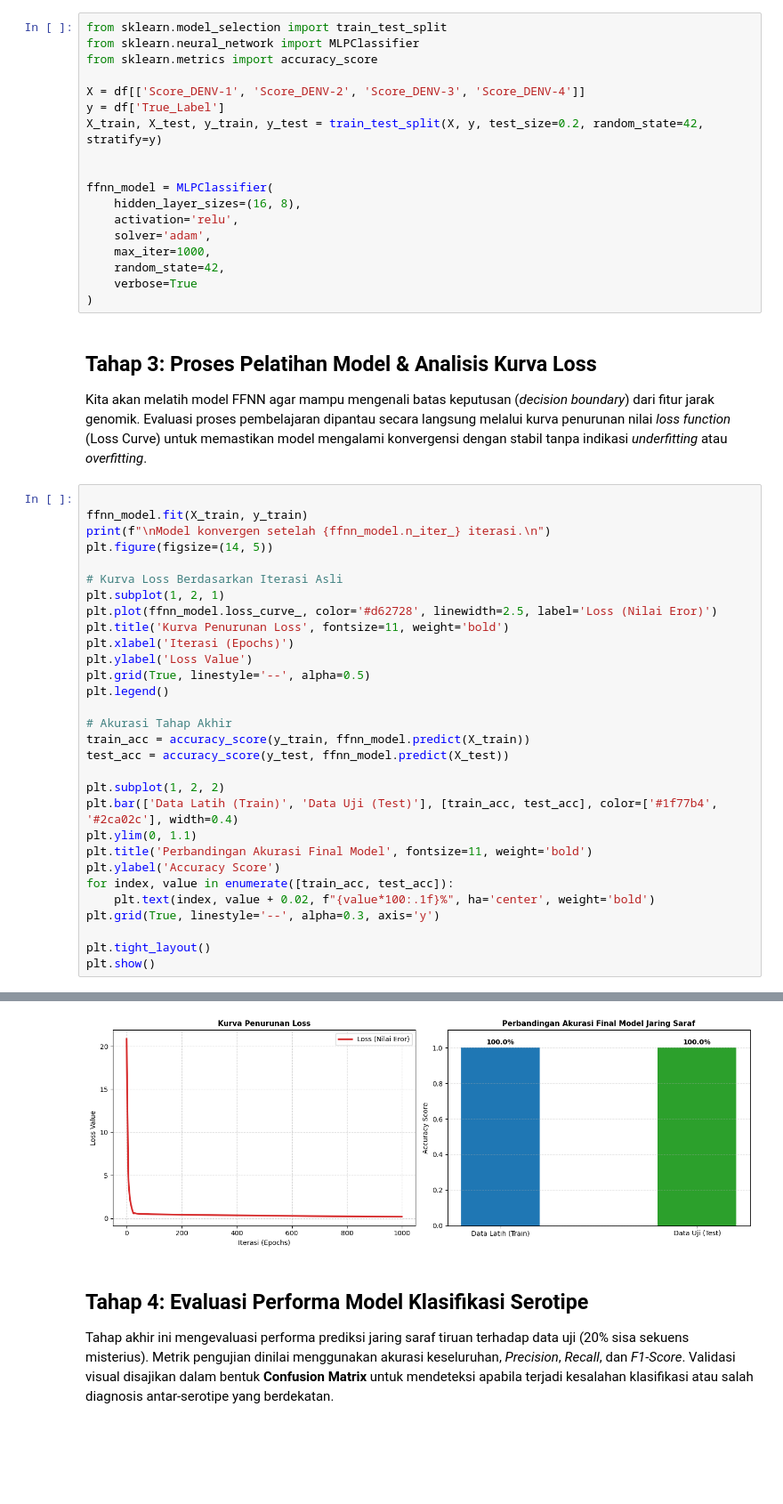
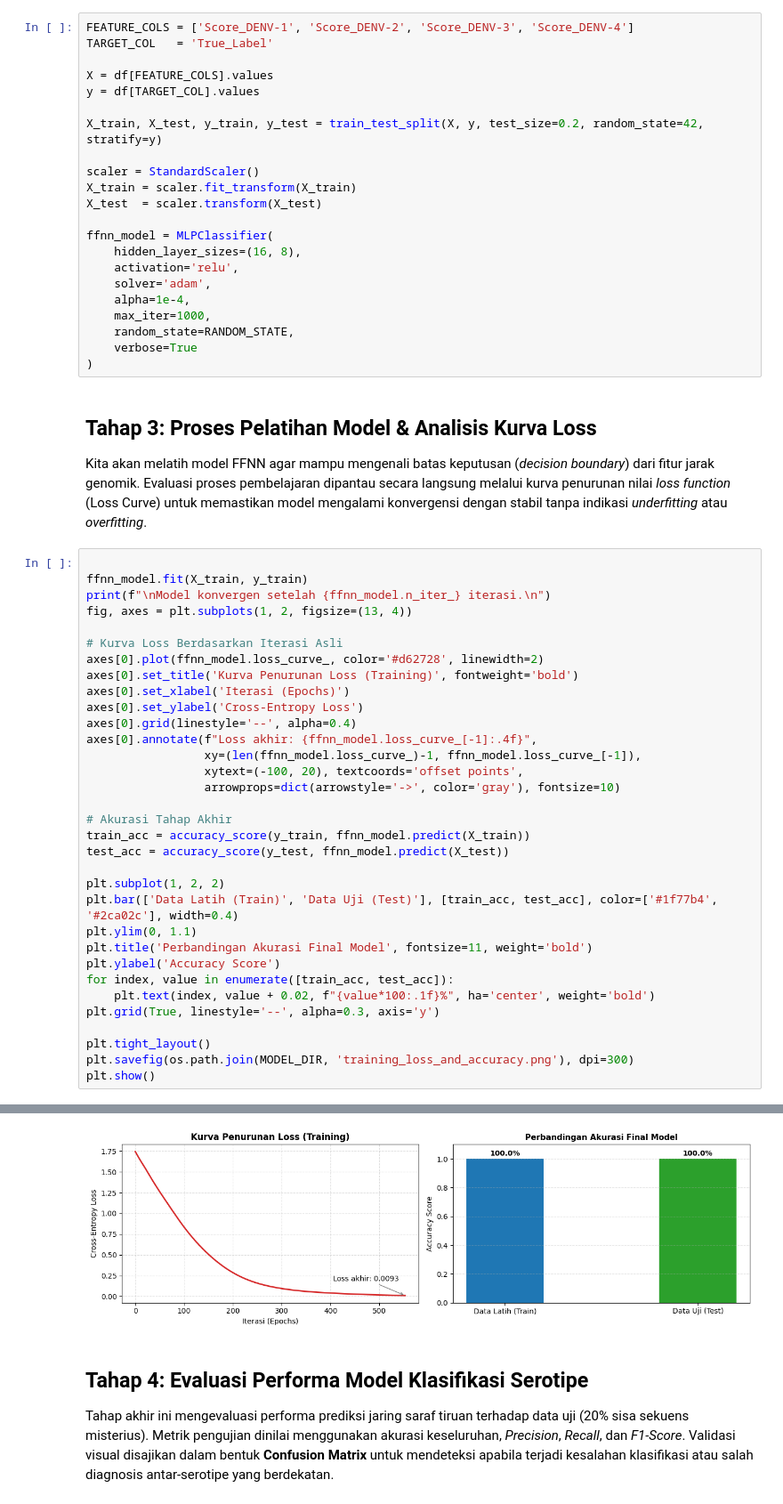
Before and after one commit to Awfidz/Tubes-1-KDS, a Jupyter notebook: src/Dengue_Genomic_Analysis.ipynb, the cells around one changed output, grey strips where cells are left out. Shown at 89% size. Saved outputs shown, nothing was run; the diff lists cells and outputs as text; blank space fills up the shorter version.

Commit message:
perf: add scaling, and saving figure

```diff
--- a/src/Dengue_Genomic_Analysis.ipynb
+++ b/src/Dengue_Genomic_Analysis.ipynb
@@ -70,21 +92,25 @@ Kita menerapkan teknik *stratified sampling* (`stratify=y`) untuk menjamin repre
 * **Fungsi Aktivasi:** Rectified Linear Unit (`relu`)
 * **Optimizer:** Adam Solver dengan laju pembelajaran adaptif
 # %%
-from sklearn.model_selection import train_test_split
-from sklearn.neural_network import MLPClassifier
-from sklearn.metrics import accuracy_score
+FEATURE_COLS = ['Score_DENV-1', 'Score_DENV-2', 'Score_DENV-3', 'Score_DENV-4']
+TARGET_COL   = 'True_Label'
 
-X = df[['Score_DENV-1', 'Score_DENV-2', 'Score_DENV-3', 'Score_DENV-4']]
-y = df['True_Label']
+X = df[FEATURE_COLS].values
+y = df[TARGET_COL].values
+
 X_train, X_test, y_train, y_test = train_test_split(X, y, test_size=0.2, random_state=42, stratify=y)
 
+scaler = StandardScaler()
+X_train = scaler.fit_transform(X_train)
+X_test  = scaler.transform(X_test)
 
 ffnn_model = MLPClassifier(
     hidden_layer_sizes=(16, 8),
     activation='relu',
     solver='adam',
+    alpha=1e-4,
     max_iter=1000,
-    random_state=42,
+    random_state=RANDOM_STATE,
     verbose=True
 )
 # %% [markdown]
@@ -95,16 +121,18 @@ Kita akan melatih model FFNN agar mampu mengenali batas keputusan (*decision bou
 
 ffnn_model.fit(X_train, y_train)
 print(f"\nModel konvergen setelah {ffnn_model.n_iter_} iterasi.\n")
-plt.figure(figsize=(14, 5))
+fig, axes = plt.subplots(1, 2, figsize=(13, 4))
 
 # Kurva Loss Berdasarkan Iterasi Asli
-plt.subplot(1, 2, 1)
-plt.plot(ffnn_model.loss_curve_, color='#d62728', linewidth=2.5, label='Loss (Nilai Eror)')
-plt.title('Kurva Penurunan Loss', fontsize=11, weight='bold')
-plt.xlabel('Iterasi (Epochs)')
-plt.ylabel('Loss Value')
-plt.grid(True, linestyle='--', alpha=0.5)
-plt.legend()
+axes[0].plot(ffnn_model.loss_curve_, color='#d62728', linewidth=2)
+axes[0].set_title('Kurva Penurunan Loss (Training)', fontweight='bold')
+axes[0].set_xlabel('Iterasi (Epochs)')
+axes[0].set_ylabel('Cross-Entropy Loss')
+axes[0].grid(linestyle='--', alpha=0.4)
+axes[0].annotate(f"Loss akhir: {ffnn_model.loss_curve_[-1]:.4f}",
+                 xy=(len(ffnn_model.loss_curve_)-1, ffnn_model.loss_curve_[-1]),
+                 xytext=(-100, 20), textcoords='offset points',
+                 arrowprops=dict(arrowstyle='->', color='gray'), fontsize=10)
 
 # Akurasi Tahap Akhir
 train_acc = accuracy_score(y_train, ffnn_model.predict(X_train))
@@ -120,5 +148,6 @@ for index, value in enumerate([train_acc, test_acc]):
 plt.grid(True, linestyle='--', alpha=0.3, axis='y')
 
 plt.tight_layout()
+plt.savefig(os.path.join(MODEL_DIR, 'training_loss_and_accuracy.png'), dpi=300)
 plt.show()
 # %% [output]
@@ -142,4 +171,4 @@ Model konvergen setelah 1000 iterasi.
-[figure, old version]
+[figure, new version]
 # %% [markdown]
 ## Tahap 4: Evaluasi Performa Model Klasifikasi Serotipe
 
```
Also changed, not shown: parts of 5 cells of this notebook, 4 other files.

TASK INSTRUCTIONS » Write the lines above out again exactly, without any of their pictures.

TASK OUTPUT »
Before and after one commit to Awfidz/Tubes-1-KDS, a Jupyter notebook: src/Dengue_Genomic_Analysis.ipynb, the cells around one changed output, grey strips where cells are left out. Shown at 89% size. Saved outputs shown, nothing was run; the diff lists cells and outputs as text; blank space fills up the shorter version.

Commit message:
perf: add scaling, and saving figure

```diff
--- a/src/Dengue_Genomic_Analysis.ipynb
+++ b/src/Dengue_Genomic_Analysis.ipynb
@@ -70,21 +92,25 @@ Kita menerapkan teknik *stratified sampling* (`stratify=y`) untuk menjamin repre
 * **Fungsi Aktivasi:** Rectified Linear Unit (`relu`)
 * **Optimizer:** Adam Solver dengan laju pembelajaran adaptif
 # %%
-from sklearn.model_selection import train_test_split
-from sklearn.neural_network import MLPClassifier
-from sklearn.metrics import accuracy_score
+FEATURE_COLS = ['Score_DENV-1', 'Score_DENV-2', 'Score_DENV-3', 'Score_DENV-4']
+TARGET_COL   = 'True_Label'
 
-X = df[['Score_DENV-1', 'Score_DENV-2', 'Score_DENV-3', 'Score_DENV-4']]
-y = df['True_Label']
+X = df[FEATURE_COLS].values
+y = df[TARGET_COL].values
+
 X_train, X_test, y_train, y_test = train_test_split(X, y, test_size=0.2, random_state=42, stratify=y)
 
+scaler = StandardScaler()
+X_train = scaler.fit_transform(X_train)
+X_test  = scaler.transform(X_test)
 
 ffnn_model = MLPClassifier(
     hidden_layer_sizes=(16, 8),
     activation='relu',
     solver='adam',
+    alpha=1e-4,
     max_iter=1000,
-    random_state=42,
+    random_state=RANDOM_STATE,
     verbose=True
 )
 # %% [markdown]
@@ -95,16 +121,18 @@ Kita akan melatih model FFNN agar mampu mengenali batas keputusan (*decision bou
 
 ffnn_model.fit(X_train, y_train)
 print(f"\nModel konvergen setelah {ffnn_model.n_iter_} iterasi.\n")
-plt.figure(figsize=(14, 5))
+fig, axes = plt.subplots(1, 2, figsize=(13, 4))
 
 # Kurva Loss Berdasarkan Iterasi Asli
-plt.subplot(1, 2, 1)
-plt.plot(ffnn_model.loss_curve_, color='#d62728', linewidth=2.5, label='Loss (Nilai Eror)')
-plt.title('Kurva Penurunan Loss', fontsize=11, weight='bold')
-plt.xlabel('Iterasi (Epochs)')
-plt.ylabel('Loss Value')
-plt.grid(True, linestyle='--', alpha=0.5)
-plt.legend()
+axes[0].plot(ffnn_model.loss_curve_, color='#d62728', linewidth=2)
+axes[0].set_title('Kurva Penurunan Loss (Training)', fontweight='bold')
+axes[0].set_xlabel('Iterasi (Epochs)')
+axes[0].set_ylabel('Cross-Entropy Loss')
+axes[0].grid(linestyle='--', alpha=0.4)
+axes[0].annotate(f"Loss akhir: {ffnn_model.loss_curve_[-1]:.4f}",
+                 xy=(len(ffnn_model.loss_curve_)-1, ffnn_model.loss_curve_[-1]),
+                 xytext=(-100, 20), textcoords='offset points',
+                 arrowprops=dict(arrowstyle='->', color='gray'), fontsize=10)
 
 # Akurasi Tahap Akhir
 train_acc = accuracy_score(y_train, ffnn_model.predict(X_train))
@@ -120,5 +148,6 @@ for index, value in enumerate([train_acc, test_acc]):
 plt.grid(True, linestyle='--', alpha=0.3, axis='y')
 
 plt.tight_layout()
+plt.savefig(os.path.join(MODEL_DIR, 'training_loss_and_accuracy.png'), dpi=300)
 plt.show()
 # %% [output]
@@ -142,4 +171,4 @@ Model konvergen setelah 1000 iterasi.
-[figure, old version]
+[figure, new version]
 # %% [markdown]
 ## Tahap 4: Evaluasi Performa Model Klasifikasi Serotipe
 
```
Also changed, not shown: parts of 5 cells of this notebook, 4 other files.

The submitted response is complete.